Could you repeat all of the entries word for word, minus any pictures?
'''
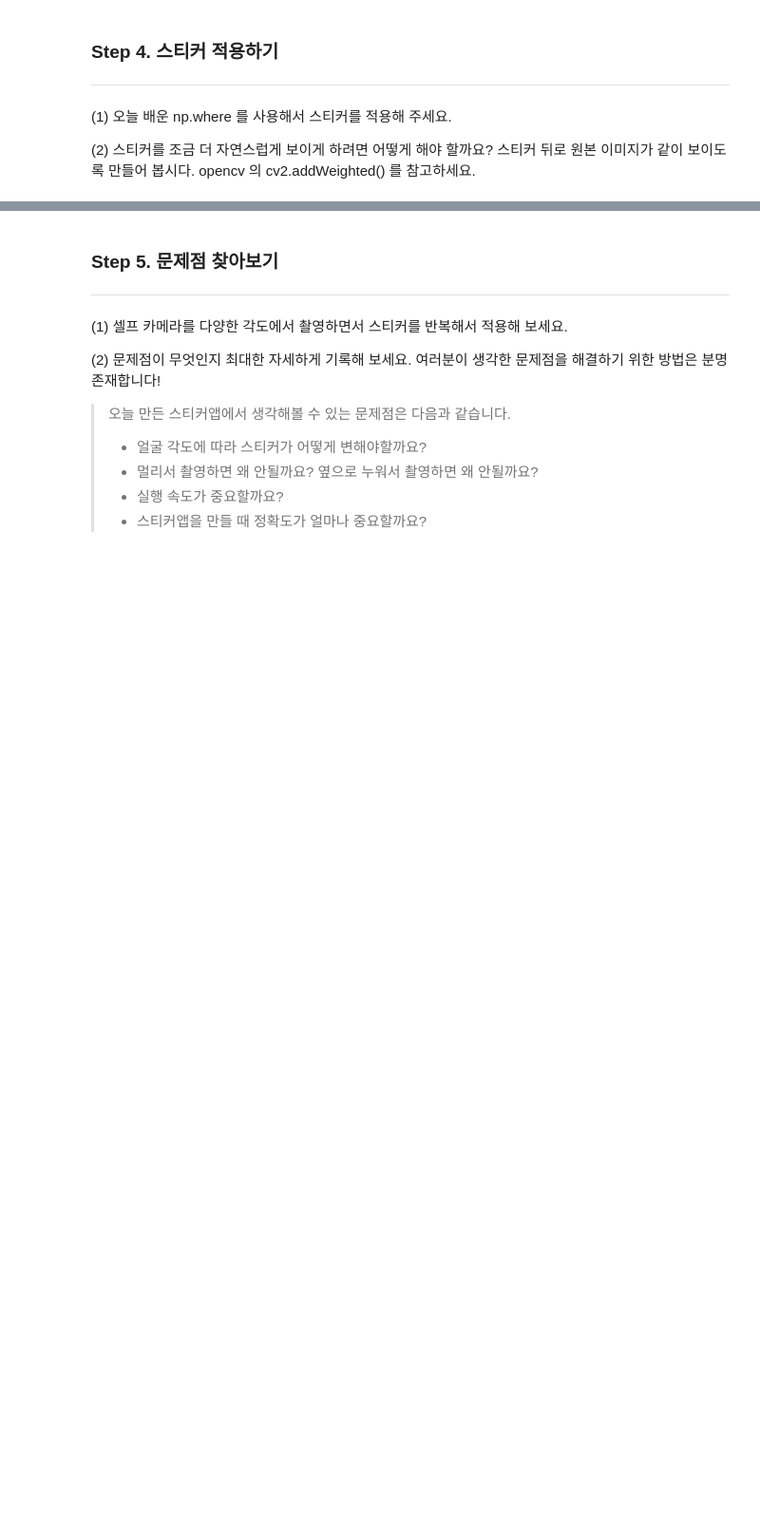
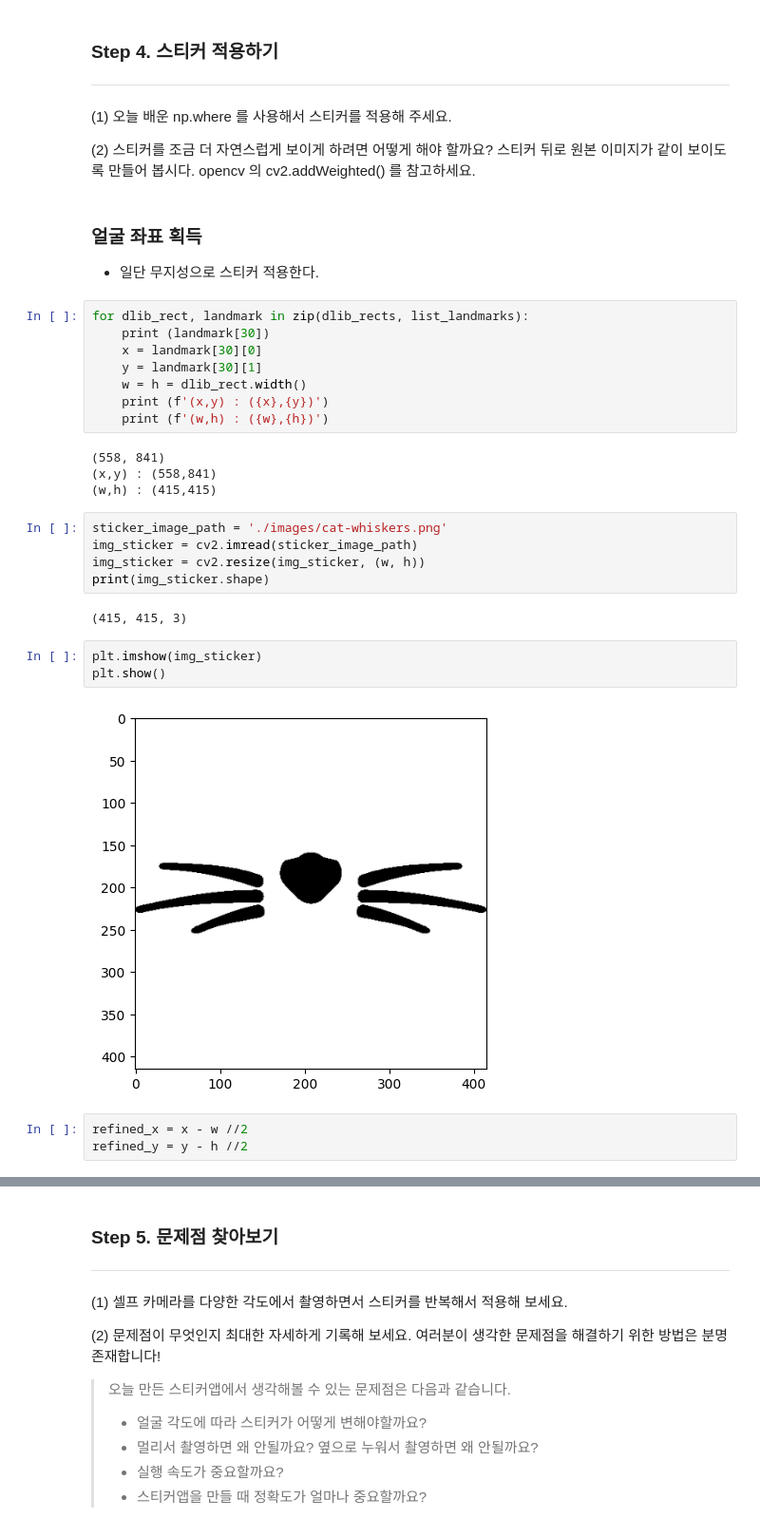
Before and after one commit to aeolian83/aiffel_mini_prject, a Jupyter notebook: Explorestage07/[E-07]Cat_Whiskers.ipynb, the cells around one changed output, grey strips where cells are left out. Shown at 95% size. Saved outputs shown, nothing was run; the diff lists cells and outputs as text; blank space fills up the shorter version.

```diff
--- a/Explorestage07/[E-07]Cat_Whiskers.ipynb
+++ b/Explorestage07/[E-07]Cat_Whiskers.ipynb
@@ -71,3 +150,33 @@ plt.show() # 이미지 실제 출력
 (1) 오늘 배운 np.where 를 사용해서 스티커를 적용해 주세요.
 
 (2) 스티커를 조금 더 자연스럽게 보이게 하려면 어떻게 해야 할까요? 스티커 뒤로 원본 이미지가 같이 보이도록 만들어 봅시다. opencv 의 cv2.addWeighted() 를 참고하세요.
+# %% [markdown]
+### 얼굴 좌표 획득
+- 일단 무지성으로 스티커 적용한다.
+# %%
+for dlib_rect, landmark in zip(dlib_rects, list_landmarks):
+    print (landmark[30])
+    x = landmark[30][0]
+    y = landmark[30][1]
+    w = h = dlib_rect.width()
+    print (f'(x,y) : ({x},{y})')
+    print (f'(w,h) : ({w},{h})')
+# %% [output]
+(558, 841)
+(x,y) : (558,841)
+(w,h) : (415,415)
+# %%
+sticker_image_path = './images/cat-whiskers.png'
+img_sticker = cv2.imread(sticker_image_path)
+img_sticker = cv2.resize(img_sticker, (w, h))
+print(img_sticker.shape)
+# %% [output]
+(415, 415, 3)
+# %%
+plt.imshow(img_sticker)
+plt.show()
+# %% [output]
+[figure, added]
+# %%
+refined_x = x - w //2
+refined_y = y - h //2
```
Also changed, not shown: parts of 31 cells of this notebook, 7 other files.
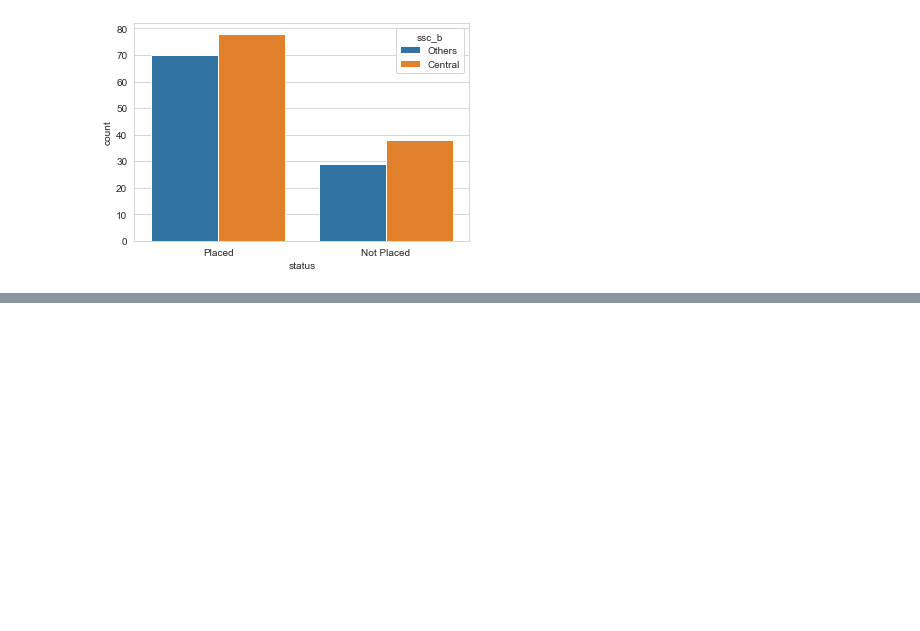
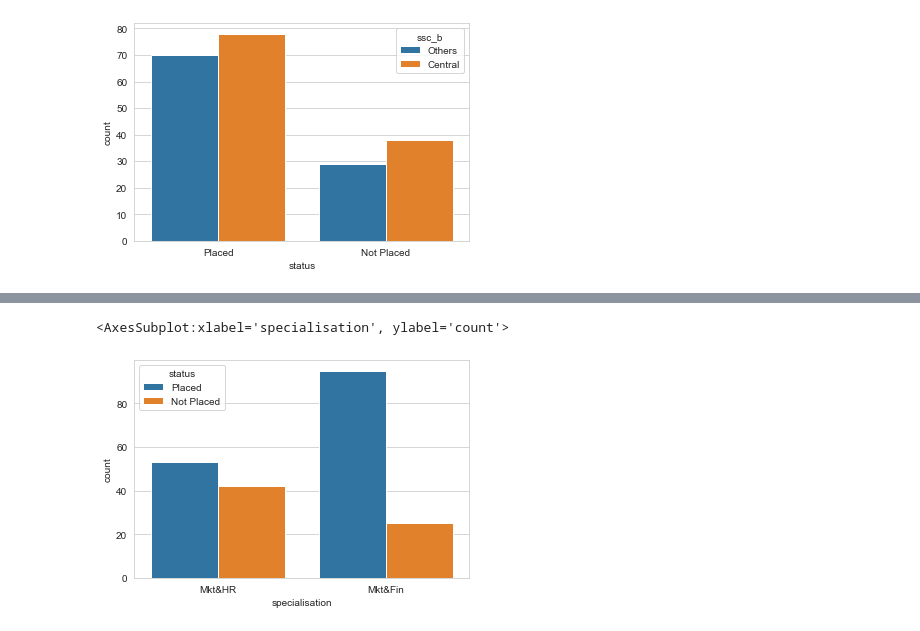
Before and after one commit to SaiSatya16/Hackathon-BrainDead-IIEST, a Jupyter notebook: Problem-1/Nandini_notebook.ipynb, the cells around one changed output, grey strips where cells are left out. Cells and saved outputs as stored; diff of their text form; code cells hidden in the pictures; blank space fills up the shorter version.

```diff
--- a/Problem-1/Nandini_notebook.ipynb
+++ b/Problem-1/Nandini_notebook.ipynb
@@ -142,0 +145,6 @@ sn.countplot(x='status',hue='degree_t',data=df)
+# %%
+sn.set_style('whitegrid')
+sn.countplot(x='specialisation',hue="status",data=df)
+# %% [output]
+<AxesSubplot:xlabel='specialisation', ylabel='count'>
+[figure, added]
```
Also changed, not shown: parts of 20 cells of this notebook, 1 other file.
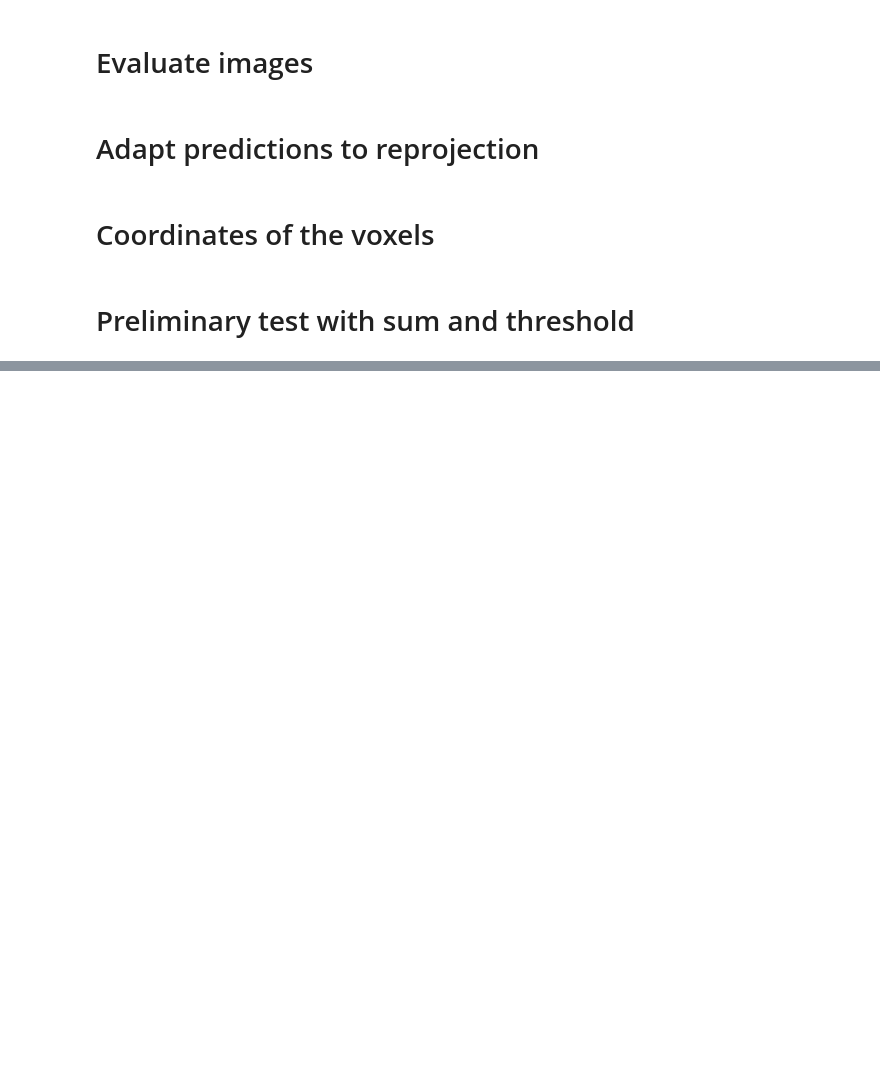
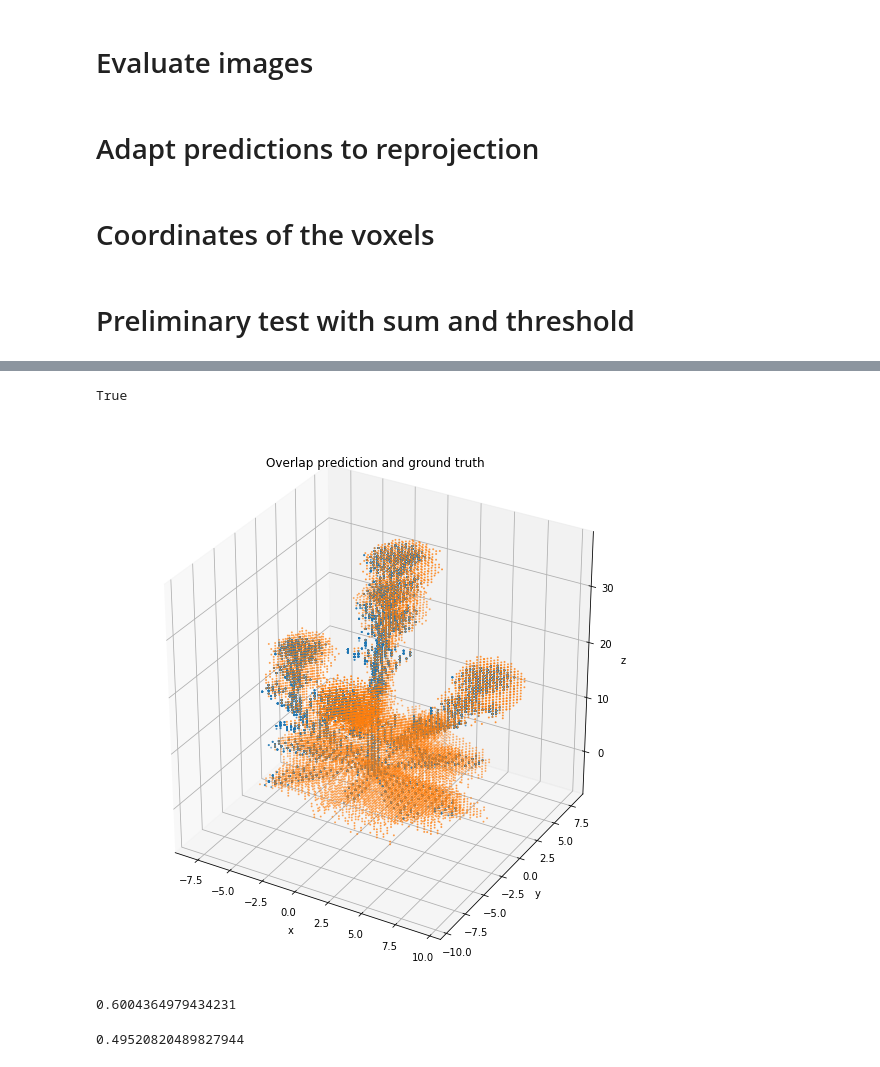
Before and after one commit to romi/romiseg, a Jupyter notebook: class_from_labels.ipynb, the cells around one changed output, grey strips where cells are left out. Cells and saved outputs as stored; diff of their text form; code cells hidden in the pictures; blank space fills up the shorter version.

```diff
--- a/class_from_labels.ipynb
+++ b/class_from_labels.ipynb
@@ -178,0 +209,27 @@ for labl in [1,2,3,5]:
+# %%
+gt_points[0:3] = (gt_points[0:3]//0.5)/2
+
+colors = ['r.', 'k.', 'g.', 'b.', 'o.']
+
+fig = plt.figure(figsize = (10,10))
+ax = plt.axes(projection='3d')
+ax.set_xlabel('x')
+ax.set_ylabel('y')
+ax.set_zlabel('z')
+ax.set_aspect('equal')
+ax.set_title('Overlap prediction and ground truth')
+
+
+
+ax.scatter3D(gt_points[0], gt_points[1], gt_points[2], colors[0], s=1)
+point_labels = point_labels[point_labels[:,3]>0].cpu()
+ax.scatter3D(point_labels[:,0], point_labels[:,1], point_labels[:,2], colors[1], s=1)
+pts = point_labels.numpy().T
+write_ply('label_preds.ply', [pts[0], pts[1], pts[2], pts[3]],
+  ['x', 'y', 'z', 'labl'])
+
+write_ply('label_gt.ply', [gt_points[0], gt_points[1], gt_points[2], gt_points[3]],
+  ['x', 'y', 'z', 'labl'])
+# %% [output]
+True
+[figure, added]
@@ -178,0 +246,9 @@ for labl in [1,2,3,5]:
+# %%
+gt_labels = torch.tensor(gt_points.T)
+loss(gt_labels, point_labels, 3)
+# %% [output]
+0.6004364979434231
+# %%
+loss(point_labels, gt_labels, 3)
+# %% [output]
+0.49520820489827944
```
Also changed, not shown: parts of 20 cells of this notebook, 6 other files.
'''
**Output**
Before and after one commit to aeolian83/aiffel_mini_prject, a Jupyter notebook: Explorestage07/[E-07]Cat_Whiskers.ipynb, the cells around one changed output, grey strips where cells are left out. Shown at 95% size. Saved outputs shown, nothing was run; the diff lists cells and outputs as text; blank space fills up the shorter version.

```diff
--- a/Explorestage07/[E-07]Cat_Whiskers.ipynb
+++ b/Explorestage07/[E-07]Cat_Whiskers.ipynb
@@ -71,3 +150,33 @@ plt.show() # 이미지 실제 출력
 (1) 오늘 배운 np.where 를 사용해서 스티커를 적용해 주세요.
 
 (2) 스티커를 조금 더 자연스럽게 보이게 하려면 어떻게 해야 할까요? 스티커 뒤로 원본 이미지가 같이 보이도록 만들어 봅시다. opencv 의 cv2.addWeighted() 를 참고하세요.
+# %% [markdown]
+### 얼굴 좌표 획득
+- 일단 무지성으로 스티커 적용한다.
+# %%
+for dlib_rect, landmark in zip(dlib_rects, list_landmarks):
+    print (landmark[30])
+    x = landmark[30][0]
+    y = landmark[30][1]
+    w = h = dlib_rect.width()
+    print (f'(x,y) : ({x},{y})')
+    print (f'(w,h) : ({w},{h})')
+# %% [output]
+(558, 841)
+(x,y) : (558,841)
+(w,h) : (415,415)
+# %%
+sticker_image_path = './images/cat-whiskers.png'
+img_sticker = cv2.imread(sticker_image_path)
+img_sticker = cv2.resize(img_sticker, (w, h))
+print(img_sticker.shape)
+# %% [output]
+(415, 415, 3)
+# %%
+plt.imshow(img_sticker)
+plt.show()
+# %% [output]
+[figure, added]
+# %%
+refined_x = x - w //2
+refined_y = y - h //2
```
Also changed, not shown: parts of 31 cells of this notebook, 7 other files.
Before and after one commit to SaiSatya16/Hackathon-BrainDead-IIEST, a Jupyter notebook: Problem-1/Nandini_notebook.ipynb, the cells around one changed output, grey strips where cells are left out. Cells and saved outputs as stored; diff of their text form; code cells hidden in the pictures; blank space fills up the shorter version.

```diff
--- a/Problem-1/Nandini_notebook.ipynb
+++ b/Problem-1/Nandini_notebook.ipynb
@@ -142,0 +145,6 @@ sn.countplot(x='status',hue='degree_t',data=df)
+# %%
+sn.set_style('whitegrid')
+sn.countplot(x='specialisation',hue="status",data=df)
+# %% [output]
+<AxesSubplot:xlabel='specialisation', ylabel='count'>
+[figure, added]
```
Also changed, not shown: parts of 20 cells of this notebook, 1 other file.
Before and after one commit to romi/romiseg, a Jupyter notebook: class_from_labels.ipynb, the cells around one changed output, grey strips where cells are left out. Cells and saved outputs as stored; diff of their text form; code cells hidden in the pictures; blank space fills up the shorter version.

```diff
--- a/class_from_labels.ipynb
+++ b/class_from_labels.ipynb
@@ -178,0 +209,27 @@ for labl in [1,2,3,5]:
+# %%
+gt_points[0:3] = (gt_points[0:3]//0.5)/2
+
+colors = ['r.', 'k.', 'g.', 'b.', 'o.']
+
+fig = plt.figure(figsize = (10,10))
+ax = plt.axes(projection='3d')
+ax.set_xlabel('x')
+ax.set_ylabel('y')
+ax.set_zlabel('z')
+ax.set_aspect('equal')
+ax.set_title('Overlap prediction and ground truth')
+
+
+
+ax.scatter3D(gt_points[0], gt_points[1], gt_points[2], colors[0], s=1)
+point_labels = point_labels[point_labels[:,3]>0].cpu()
+ax.scatter3D(point_labels[:,0], point_labels[:,1], point_labels[:,2], colors[1], s=1)
+pts = point_labels.numpy().T
+write_ply('label_preds.ply', [pts[0], pts[1], pts[2], pts[3]],
+  ['x', 'y', 'z', 'labl'])
+
+write_ply('label_gt.ply', [gt_points[0], gt_points[1], gt_points[2], gt_points[3]],
+  ['x', 'y', 'z', 'labl'])
+# %% [output]
+True
+[figure, added]
@@ -178,0 +246,9 @@ for labl in [1,2,3,5]:
+# %%
+gt_labels = torch.tensor(gt_points.T)
+loss(gt_labels, point_labels, 3)
+# %% [output]
+0.6004364979434231
+# %%
+loss(point_labels, gt_labels, 3)
+# %% [output]
+0.49520820489827944
```
Also changed, not shown: parts of 20 cells of this notebook, 6 other files.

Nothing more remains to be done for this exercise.